Health and Human Services Secretary Kathleen Sebelius, speaking at a Wednesday morning news conference during her first full day on the job, said that while it’s difficult to predict what the virus will do next, “we expect to see more cases, more hospitalizations, and unfortunately we’re likely to see additional deaths from the outbreak.”

Mrs. Sebelius said the Food and Drug Administration and the CDC have identified “virus reference strains” of the flu and are working on a vaccine.

“We’ve begun the process, we’re in full gear, and the process is more speedy than it’s ever been,” Mrs. Sebelius said.

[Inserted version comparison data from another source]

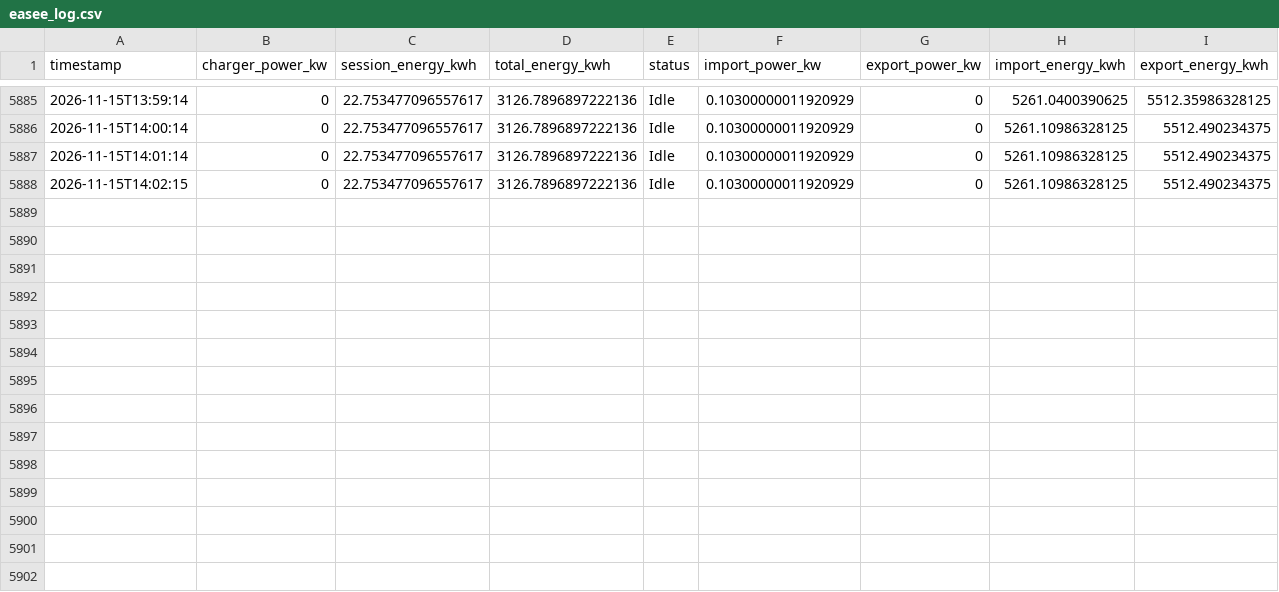
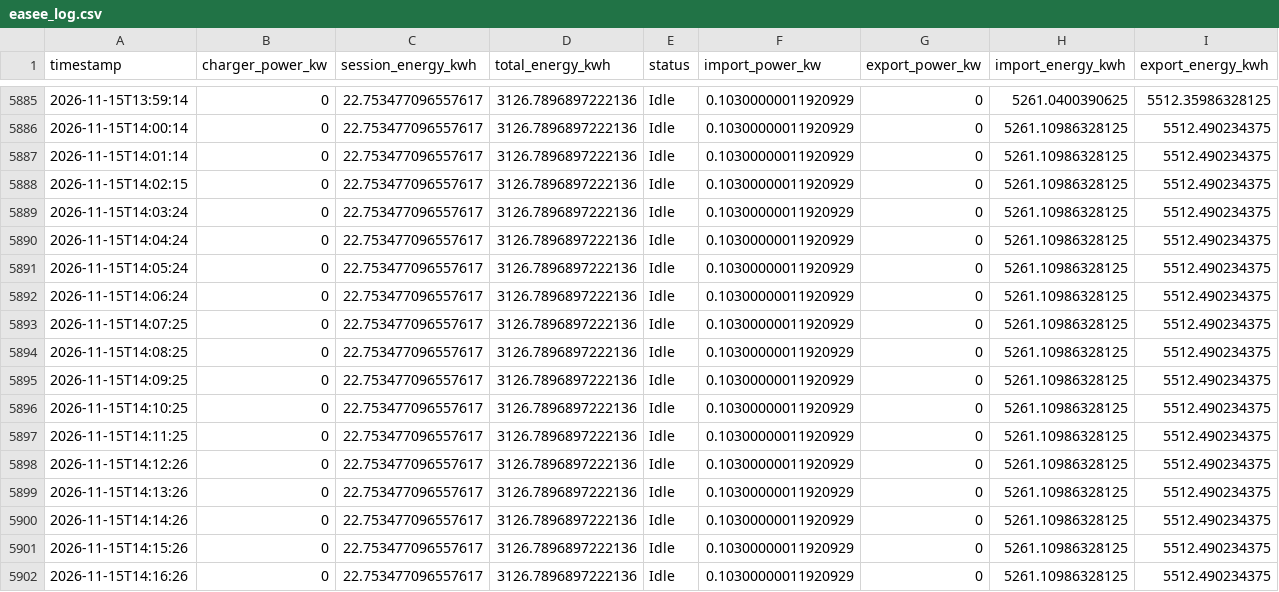
Before and after one commit to graziek9/ease-logger, a CSV file: easee_log.csv, drawn as a sheet; only a part is shown, gaps mark what is left out.

Commit message:
log 2026-11-15T14:17:24Z

```diff
--- a/easee_log.csv
+++ b/easee_log.csv
@@ -5888 +5888,15 @@ timestamp,charger_power_kw,session_energy_kwh,total_energy_kwh,status,import_pow
 2026-11-15T14:02:15,0,22.753477096557617,3126.7896897222136,Idle,0.10300000011920929,0,5261.10986328125,5512.490234375
+2026-11-15T14:03:24,0,22.753477096557617,3126.7896897222136,Idle,0.10300000011920929,0,5261.10986328125,5512.490234375
+2026-11-15T14:04:24,0,22.753477096557617,3126.7896897222136,Idle,0.10300000011920929,0,5261.10986328125,5512.490234375
+2026-11-15T14:05:24,0,22.753477096557617,3126.7896897222136,Idle,0.10300000011920929,0,5261.10986328125,5512.490234375
+2026-11-15T14:06:24,0,22.753477096557617,3126.7896897222136,Idle,0.10300000011920929,0,5261.10986328125,5512.490234375
+2026-11-15T14:07:25,0,22.753477096557617,3126.7896897222136,Idle,0.10300000011920929,0,5261.10986328125,5512.490234375
+2026-11-15T14:08:25,0,22.753477096557617,3126.7896897222136,Idle,0.10300000011920929,0,5261.10986328125,5512.490234375
+2026-11-15T14:09:25,0,22.753477096557617,3126.7896897222136,Idle,0.10300000011920929,0,5261.10986328125,5512.490234375
+2026-11-15T14:10:25,0,22.753477096557617,3126.7896897222136,Idle,0.10300000011920929,0,5261.10986328125,5512.490234375
+2026-11-15T14:11:25,0,22.753477096557617,3126.7896897222136,Idle,0.10300000011920929,0,5261.10986328125,5512.490234375
+2026-11-15T14:12:26,0,22.753477096557617,3126.7896897222136,Idle,0.10300000011920929,0,5261.10986328125,5512.490234375
+2026-11-15T14:13:26,0,22.753477096557617,3126.7896897222136,Idle,0.10300000011920929,0,5261.10986328125,5512.490234375
+2026-11-15T14:14:26,0,22.753477096557617,3126.7896897222136,Idle,0.10300000011920929,0,5261.10986328125,5512.490234375
+2026-11-15T14:15:26,0,22.753477096557617,3126.7896897222136,Idle,0.10300000011920929,0,5261.10986328125,5512.490234375
+2026-11-15T14:16:26,0,22.753477096557617,3126.7896897222136,Idle,0.10300000011920929,0,5261.10986328125,5512.490234375
```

Mexico’s health minister said 159 residents have been killed and more than 2,500 sickened by the virus, discovered first in Mexico in early April. The government is temporarily suspending all nonessential activity of the federal government and private business because the number of confirmed swine flu cases has jumped.

Health Secretary Jose Cordova said nonessential federal government offices will be closed May 1-5, the Associated Press reported. He said all nonessential private businesses must also close for that period but essential services like transportation, supermarkets, trash collection and hospitals will remain open.

The WHO reports roughly 112 cases worldwide, including the 64 in the U.S., 26 in Mexico, six in Canada, three in New Zealand, two in Spain, two in the United Kingdom and two in Israel.

The WHO figures include only cases confirmed by selected labs and every country’s own health system reports higher numbers.

Costa Rican health officials have confirmed one case, and New Zealand health officials have confirmed 11 additional cases. Germany and Austria on Wednesday became the latest countries to report their first swine flu cases: four and one, respectively.

The last major flu pandemic to hit the U.S. was the Hong Kong Flu of 1968-69, which killed about 1 million people worldwide and more than 33,000 Americans. The H5N1 avian flu that peaked in 2006-07 is not considered a pandemic because, although the WHO says it has killed more than 250 people in several nations across Asia and Africa, the virus primarily affects birds and has not shown the ability to spread from human to human.

• Christina Bellantoni, Mike Drost, Eli Lake and Sean Lengell contributed to this report.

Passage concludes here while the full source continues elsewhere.